The boat may have have a fairly settled night, but I didn't. Around about midnight I woke abruptly with a miserable intestinal bug. I mention this only because I am relieved, after stressing over what of my own cooking might have caused it, to find that David on Runaway Bay had it on the otherside of the island chain. So there is something going around. So I didn't enjoy the 25-mile sail north to Asanvari as much as I would have otherwise, being sleep deprived and having to....commute below... shall we say.
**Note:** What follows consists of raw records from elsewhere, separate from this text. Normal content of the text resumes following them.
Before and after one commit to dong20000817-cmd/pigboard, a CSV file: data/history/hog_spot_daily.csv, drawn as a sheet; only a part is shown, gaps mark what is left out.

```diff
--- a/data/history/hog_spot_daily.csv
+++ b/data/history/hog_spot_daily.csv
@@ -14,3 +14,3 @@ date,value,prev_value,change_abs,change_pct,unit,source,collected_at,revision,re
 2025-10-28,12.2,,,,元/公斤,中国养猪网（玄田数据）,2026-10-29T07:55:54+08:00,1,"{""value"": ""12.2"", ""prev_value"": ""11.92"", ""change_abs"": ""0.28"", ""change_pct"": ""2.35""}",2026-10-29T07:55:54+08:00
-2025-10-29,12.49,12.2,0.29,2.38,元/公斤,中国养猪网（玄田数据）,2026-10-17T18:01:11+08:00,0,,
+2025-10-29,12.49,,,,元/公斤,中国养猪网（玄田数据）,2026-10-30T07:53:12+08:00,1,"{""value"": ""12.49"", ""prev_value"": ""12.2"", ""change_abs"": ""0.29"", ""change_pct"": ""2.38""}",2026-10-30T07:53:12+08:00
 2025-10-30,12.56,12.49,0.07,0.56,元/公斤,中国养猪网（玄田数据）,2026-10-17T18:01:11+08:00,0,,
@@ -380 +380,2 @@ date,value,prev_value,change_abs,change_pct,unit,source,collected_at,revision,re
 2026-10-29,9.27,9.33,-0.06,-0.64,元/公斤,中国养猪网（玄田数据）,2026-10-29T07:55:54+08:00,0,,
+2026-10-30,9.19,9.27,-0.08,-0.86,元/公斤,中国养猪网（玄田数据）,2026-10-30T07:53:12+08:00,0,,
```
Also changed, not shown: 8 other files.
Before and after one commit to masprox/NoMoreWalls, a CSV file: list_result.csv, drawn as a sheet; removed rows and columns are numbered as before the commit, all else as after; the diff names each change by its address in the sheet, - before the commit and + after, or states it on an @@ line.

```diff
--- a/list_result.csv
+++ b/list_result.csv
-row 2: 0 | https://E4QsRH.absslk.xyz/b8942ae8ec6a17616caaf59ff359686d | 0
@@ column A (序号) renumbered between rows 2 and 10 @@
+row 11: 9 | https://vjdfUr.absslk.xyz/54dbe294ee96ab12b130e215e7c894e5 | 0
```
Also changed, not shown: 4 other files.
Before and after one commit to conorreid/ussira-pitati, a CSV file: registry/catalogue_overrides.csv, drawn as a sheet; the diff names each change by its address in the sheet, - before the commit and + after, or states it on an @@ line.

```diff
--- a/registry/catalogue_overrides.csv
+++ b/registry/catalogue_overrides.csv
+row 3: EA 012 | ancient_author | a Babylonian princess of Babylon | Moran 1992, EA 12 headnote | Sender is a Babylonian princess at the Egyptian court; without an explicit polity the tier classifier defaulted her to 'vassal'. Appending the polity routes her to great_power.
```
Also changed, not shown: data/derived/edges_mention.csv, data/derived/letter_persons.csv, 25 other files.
Asanvari (S15*22'.874; E168*07'.42) is a much touted anchorage as one of the most beautiful and friendly in Vanuatu. It was the destination of the other, larger group of ICA Rally boats that left with us from Fiji. Friends of ours from Trinidad had stopped here several years ago and constructed a hydroelectic generator in the waterfall that tumbles into the bay, so it was high on our list of places to visit. Turning in, it didn't look all that enticing, but once in, it is actually a rather well protected bay with steep forested hills wrapping around. The fat semi-volcanic island of Ambae, that straddles the V of sea between Vanuatu's two strands of islands, fills up a good bit of the horizon westward, and we can hear, although not see, Asanvari's waterfall. (Turns out we could have seen it if we'd anchored closer to the village.) Since I was lying low yesterday, we haven't been ashore yet, but rumors are that Chief Nelson is already planning something to celebrate the new big group of boats arriving. Good thing I am feeling better today!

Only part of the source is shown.